As a result, the Council strongly encourages residents to voluntarily initiate water conservation efforts, particularly as they relate to lawn watering.
“If we can control the waste, we can probably stay afloat,” added Laws, who said that watching water run down the gutter in the summer causes him heartburn.
City residents are encouraged to adjust sprinkler systems to avoid sending water down the gutter. If steps are taken to avoid waste, the city may not need to implement watering restrictions.
Council members also discussed initiating fines for those who waste water. “It may help to put a penalty in place to encourage residents to adjust their sprinklers,” added Laws.
The Council acknowledged that the city itself has been a water waster in the past and pledged to do better. Other large water users, such as school, churches and businesses, were also discussed.
The city currently has enough water to meet needs for two years, 2013 and 2014. In contrast, when all reservoirs are full, the city has a five-year supply of water. As a result, Laws pointed out that reserves are currently three years low.
The city has drilled three deep wells for emergency situations.
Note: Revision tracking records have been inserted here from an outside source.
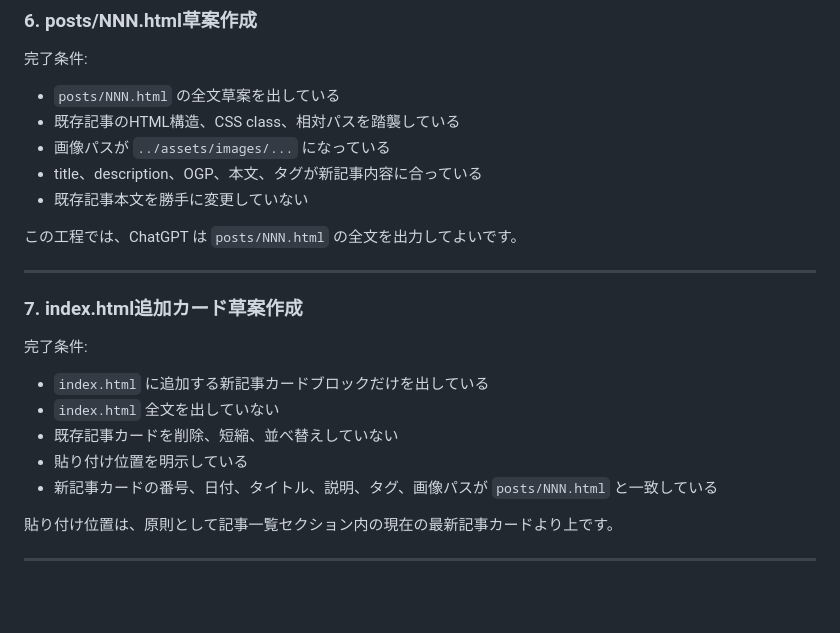
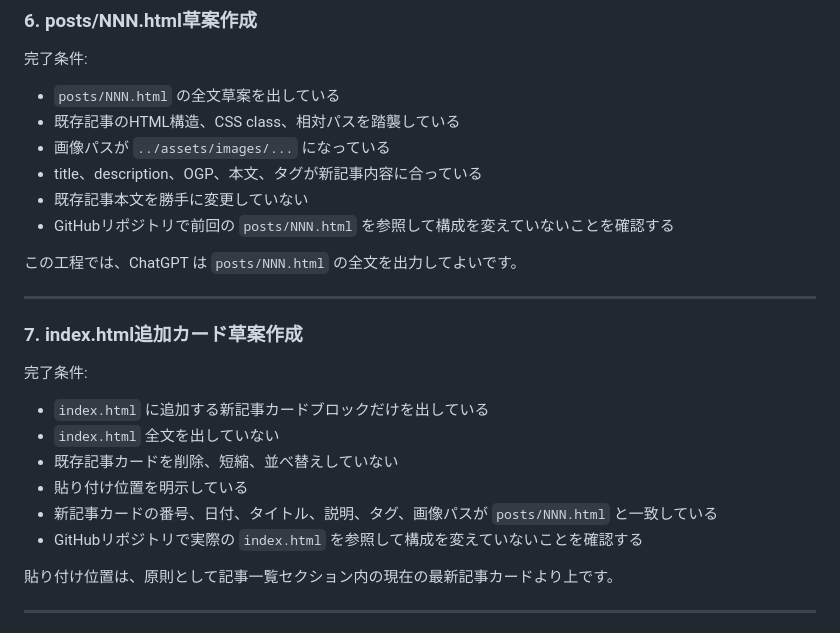
Before and after one commit to stellates/ai-distance, a Markdown page: docs/agent/CHATGPT_WORKFLOW_CHECKLIST.md, the part around the change. Drawn GitHub-style; blank space fills up the shorter version.

```diff
--- a/docs/agent/CHATGPT_WORKFLOW_CHECKLIST.md
+++ b/docs/agent/CHATGPT_WORKFLOW_CHECKLIST.md
@@ -138,6 +138,7 @@ ChatGPT は、新記事作成支援の主要な返信で、現在の進行状況
 - 画像パスが `../assets/images/...` になっている
 - title、description、OGP、本文、タグが新記事内容に合っている
 - 既存記事本文を勝手に変更していない
+- GitHubリポジトリで前回の `posts/NNN.html` を参照して構成を変えていないことを確認する
 
 この工程では、ChatGPT は `posts/NNN.html` の全文を出力してよいです。
 
@@ -152,6 +153,7 @@ ChatGPT は、新記事作成支援の主要な返信で、現在の進行状況
 - 既存記事カードを削除、短縮、並べ替えしていない
 - 貼り付け位置を明示している
 - 新記事カードの番号、日付、タイトル、説明、タグ、画像パスが `posts/NNN.html` と一致している
+- GitHubリポジトリで実際の `index.html` を参照して構成を変えていないことを確認する
 
 貼り付け位置は、原則として記事一覧セクション内の現在の最新記事カードより上です。
 
```
Also changed, not shown: docs/agent/IMAGE_PROMPT_SAMPLE.md (added, +280 -0 lines), docs/manual/HUMAN_UPDATE_GUIDE.md (+22 -0 lines).
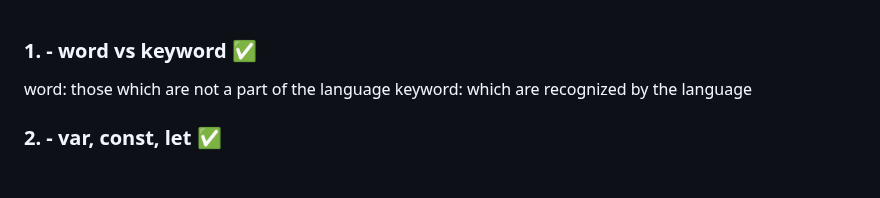
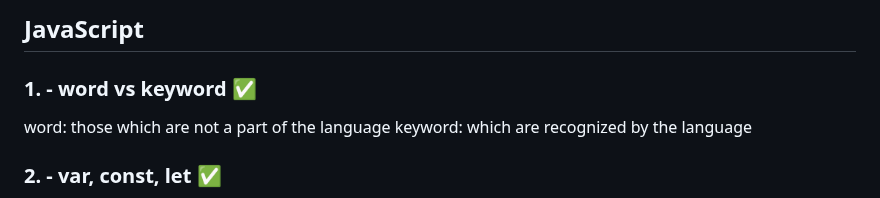
Before and after one commit to habc0d3r/JS-Crash-Course, a Markdown page: contents.md, the part around the change. Drawn GitHub-style; blank space fills up the shorter version.

```diff
--- a/contents.md
+++ b/contents.md
@@ -1,3 +1,5 @@
+## JavaScript
+
 ### 1. - word vs keyword ✅
 
 word: those which are not a part of the language
```
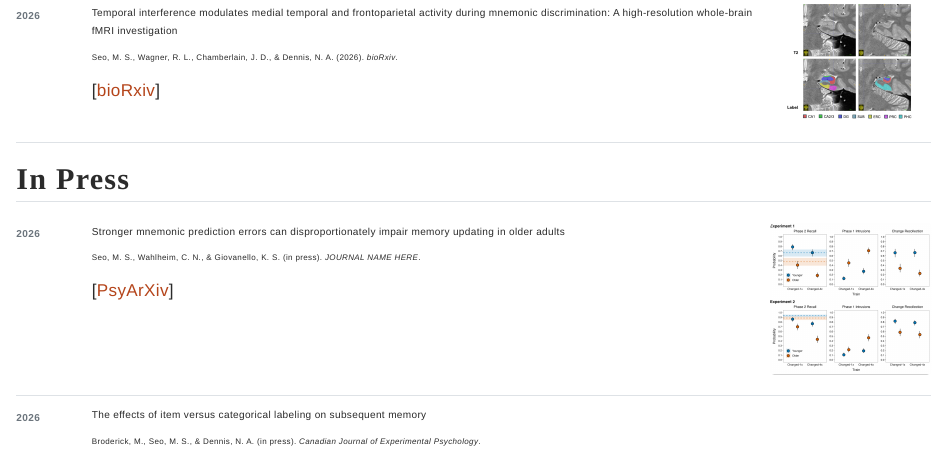
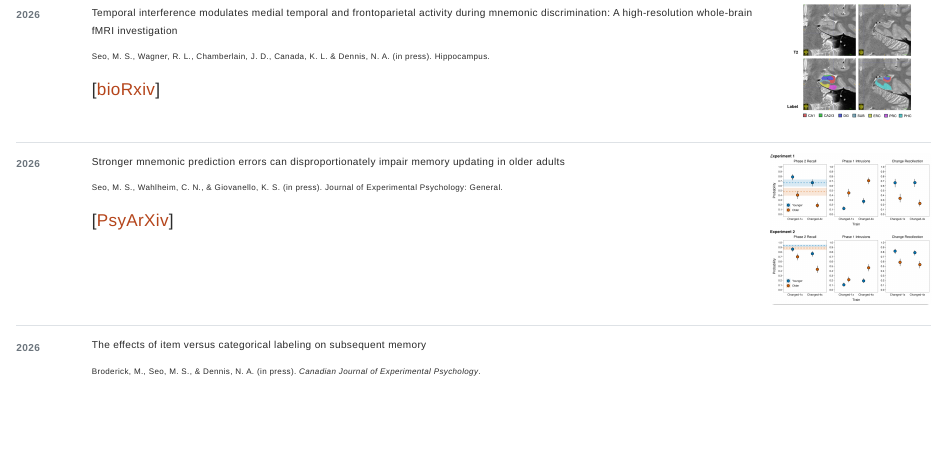
Before and after one commit to msungseo/msungseo.github.io, a Quarto document (papers.qmd): the page in a window 1100 px wide, from 210 px down before the commit and from 280 px down after it, so that both start at the same text. Rendered offline with R 4.5, knitr and Pandoc in place of Quarto, with nearby package versions.

Commit message:
in press

```diff
--- a/papers.qmd
+++ b/papers.qmd
@@ -31,7 +35,7 @@
 Temporal interference modulates medial temporal and frontoparietal activity during mnemonic discrimination: A high-resolution whole-brain fMRI investigation
 :::
 ::: paper-ref
-Seo, M. S., Wagner, R. L., Chamberlain, J. D., & Dennis, N. A. (2026). *bioRxiv*.
+Seo, M. S., Wagner, R. L., Chamberlain, J. D., Canada, K. L. & Dennis, N. A. (in press). Hippocampus.
 :::
 [[bioRxiv](https://doi.org/10.64898/2026.03.03.708601){.paper-link}]
 :::
@@ -52,7 +53,7 @@
 Stronger mnemonic prediction errors can disproportionately impair memory updating in older adults
 :::
 ::: paper-ref
-Seo, M. S., Wahlheim, C. N., & Giovanello, K. S. (in press). *JOURNAL NAME HERE*.
+Seo, M. S., Wahlheim, C. N., & Giovanello, K. S. (in press). Journal of Experimental Psychology: General.
 :::
 [[PsyArXiv](https://doi.org/10.31234/osf.io/gcr8a_v1){.paper-link}]
 :::
```
Also changed, not shown: docs/search.json, papers.qmd (7 more changed lines), 2 other files.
They could meet city demand. However, city officials state that they would prefer to use the existing reserves because of the high cost of operating the wells.
In other matters at the April 9 Council meeting, the Council approved a $1,500,912 bid from Silver Spur Construction for the water transmission pipeline project. The engineer’s estimate for the project was more than $1.5 million. The other bids for the project ranged from $1.2 to $1.8 million.
Council members expressed delight and concern that the low bid was so much below estimates. The engineering firm stated they have worked with Silver Spur in the past and added that they are “experienced and capable of performing the work”.
Related to the project, the Council authorized a $750,000 Parity Water Revenue Bond to help fund the pipeline project. Funding for the project was coordinated through the Utah Community Impact Board.
City officials report that an investigator from the state has investigated complaints about unlicensed contractors. The investigator encourages anyone with concerns to report them and said the state will investigate complaints. A conversation in a prior council meeting centered on who is responsible to investigate and enforce licensing concerns.
The Council also discussed proposed changes to Blanding General Plan, which has not been changed since 1998.
Councilman Joe B Lyman stated that the changes were generally minor, with a few edits, clarifications, and minor adjustments. The changes will be an action item in a future council meeting.
Lyman said the General Plan is not binding, but “it sends us in the direction that the document points.” He added, “The City tends to become what is written in here.”
Council expressed approval to a letter by Mayor Toni Turk regarding immigration enforcement. The letters encourage the federal government to get the job done, secure the borders and enforce the laws.
Bret Hosler approached the council regarding two building lots he owns that he intends to merge into a single lot. Currently, both lots have water, sewer and electric connections. Hosler would like to transfer the connections to a lot he owns in another area.The council wants to ensure that the lots are merged and will wait for an action item in a future meeting.
City officials report that monthly natural gas use is 16 percent higher than in 2012, twelve firefighters are taking the training courses, and college memberships are “booming” at the city recreation center